Later this month, baseball fans and writers will react to who is inducted into the National Baseball Hall of Fame. How are those players chosen? St. Louis Post-Dispatch sportswriter Derrick Goold detailed that process in conversation with host Don Marsh on Friday’s St. Louis on the Air.
Also discussed was the role of performance-enhancing drugs in the sport. Goold has written about how Hall of Fame support is building for Barry Bonds and Roger Clemens.
Those who get to vote for the legendary baseball players are those who have been members of the Baseball Writers' Association of America for at least 10 years.
“There are many avenues into who goes down in the National Baseball Hall of Fame for players,” Goold explained. “The one that I'm involved in is the ‘ballot process,’ which is sort of the first, I guess, hurdle for players.”
Voters pick the 10 most worthy players that showed up on the ballot last month. The results, due by the new year, then get narrowed down to those players who received at least 75 percent of the vote, making it into the Hall of Fame.

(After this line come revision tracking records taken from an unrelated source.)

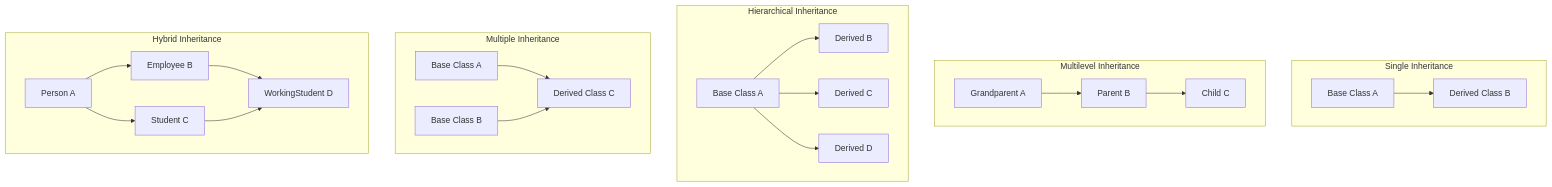
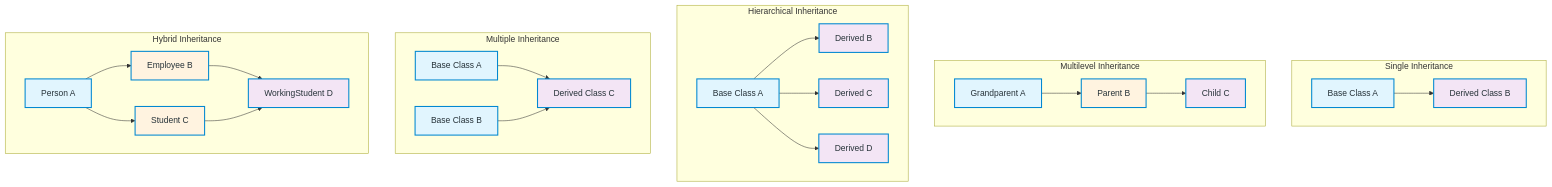
Before and after one commit to joyandrew-github/DSA_CPP: the first of 9 diagrams in OOPS/Inheritance/Inheritance_Types_Complete_Guide.md, drawn with Mermaid. The commit also changed other lines of this file, not shown here.

First line of the commit message:
docs: fix mermaid diagram colors for visibility

````diff
--- a/OOPS/Inheritance/Inheritance_Types_Complete_Guide.md
+++ b/OOPS/Inheritance/Inheritance_Types_Complete_Guide.md
@@ -21,29 +21,37 @@
 ```mermaid
 graph TD
     subgraph Single["Single Inheritance"]
         S1[Base Class A] --> S2[Derived Class B]
     end
     
     subgraph MultiLevel["Multilevel Inheritance"]
         ML1[Grandparent A] --> ML2[Parent B]
         ML2 --> ML3[Child C]
     end
     
     subgraph Hierarchical["Hierarchical Inheritance"]
         H1[Base Class A] --> H2[Derived B]
         H1 --> H3[Derived C]
         H1 --> H4[Derived D]
     end
     
     subgraph Multiple["Multiple Inheritance"]
         M1[Base Class A] --> M3[Derived Class C]
         M2[Base Class B] --> M3
     end
     
     subgraph Hybrid["Hybrid Inheritance"]
         HY1[Person A] --> HY2[Employee B]
         HY1 --> HY3[Student C]
         HY2 --> HY4[WorkingStudent D]
         HY3 --> HY4
     end
+    
+    classDef baseClass fill:#E1F5FE,color:#263238,stroke:#0288D1,stroke-width:2px
+    classDef intermediateClass fill:#FFF3E0,color:#263238,stroke:#0288D1,stroke-width:2px
+    classDef derivedClass fill:#F3E5F5,color:#263238,stroke:#0288D1,stroke-width:2px
+    
+    class S1,ML1,H1,M1,M2,HY1 baseClass
+    class ML2,HY2,HY3 intermediateClass
+    class S2,ML3,H2,H3,H4,M3,HY4 derivedClass
 ```
````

I think overall, it's hard to find where it's gone wrong,” Goold said of the process “There is a safety net of sorts, because the hall does have what it calls ‘veteran committees,’ and that's what elected Lee Smith here.”
Narrowing the selections down is tricky, he added.
“They should be asking us a question of, ‘Is this a Hall of Fame player? Yes or no?’” Goold said. “And instead, what they're asking us is, ‘Who are the 10 most worthy players on this ballot?’ And therefore you have to find some way to trim the ballot down.”
And that’s where a controversial voting criteria comes in to play.
“The one that gets everybody's attention is number five … called the 'sportsmanship clause,’ Goold explained. “It says voting shall be based upon the player’s record, playing ability, integrity, sportsmanship, character and contributions to the team or teams on which the player played.”
“Some use it as a hard-and-fast rule to not vote for anybody suspected of using performance-enhancing drugs, some don't use it at all … some of my really good friends [say] when we talk about this personally [that] they're not the morality police, they’re baseball writers, [and] they're not there to judge based on what a player did or did not do. They’re there to judge on [a baseball player’s] playing career.”
Goold said he uses the clause as his “hammer and chisel to knock off a few names” and vote for other players he feels should be inducted into the Hall of Fame.
Listen to the full discussion to hear more details on how baseball players get inducted to the National Baseball Hall of Fame:
St. Louis on the Air brings you the stories of St. Louis and the people who live, work and create in our region. St. Louis on the Air host Don Marsh and producers Alex Heuer, Evie Hemphill and Lara Hamdan give you the information you need to make informed decisions and stay in touch with our diverse and vibrant St. Louis region.